%%

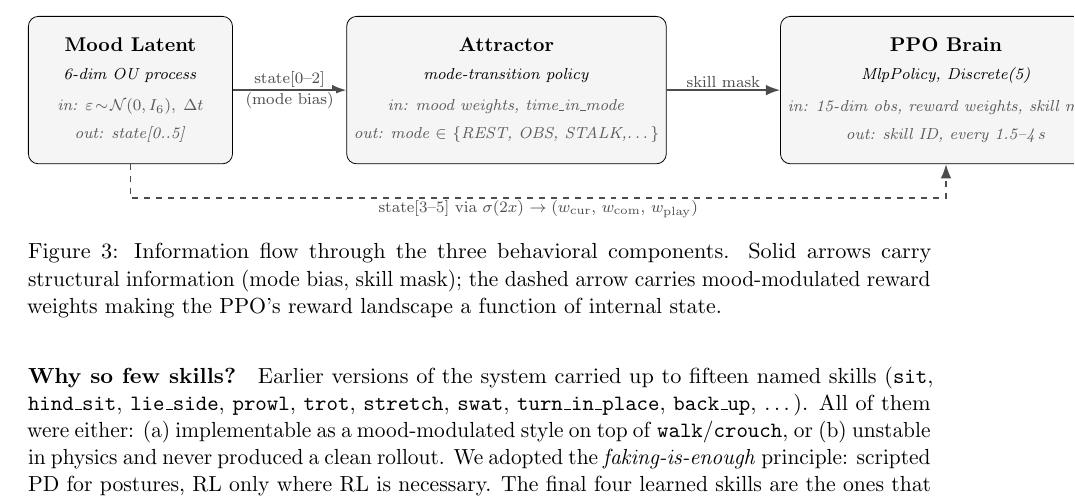
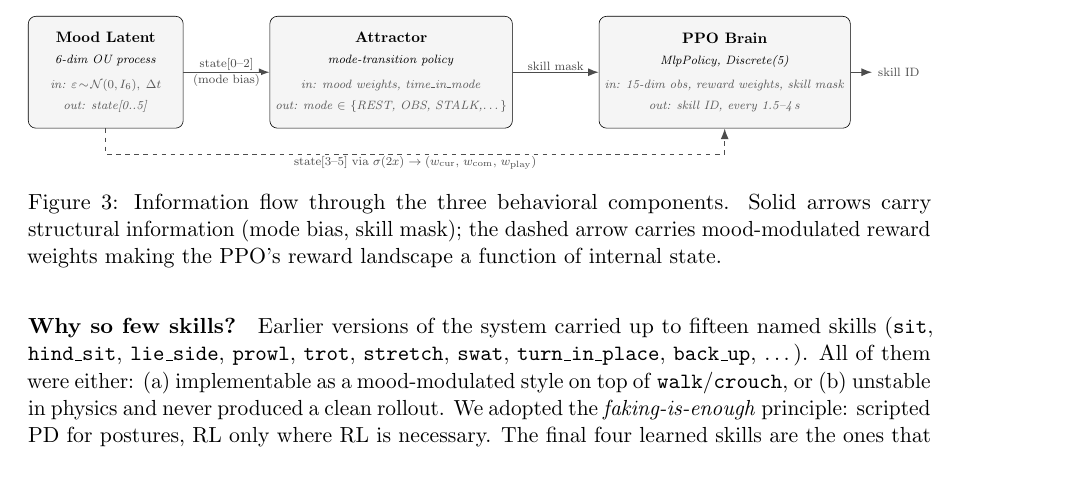
Before and after one commit to jeffrah00/robot-pet-cat, a LaTeX paper (paper/paper.tex): part of page 4 of 8 before the commit and part of page 4 of 7 after it, cut so that both start at the same text, the shorter picture padded with empty space. Compiled offline with pdfLaTeX.

Commit message:
Wrap flow diagram in resizebox to prevent margin overflow

```diff
--- a/paper/paper.tex
+++ b/paper/paper.tex
@@ -281,6 +281,7 @@
 
 \begin{figure}[t]
 \centering
+\resizebox{\linewidth}{!}{%
 \begin{tikzpicture}[
   box/.style={draw, rounded corners=5pt, minimum width=3.6cm, minimum height=2.6cm,
               align=center, fill=gray!8, font=\small},
```
Also changed, not shown: paper/paper.tex (1 more changed lines).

%%

**Aim of the task:** Which lines in the records above contain the word "resizebox"? Copy each one.

**Answer below:**
Wrap flow diagram in resizebox to prevent margin overflow
+\resizebox{\linewidth}{!}{%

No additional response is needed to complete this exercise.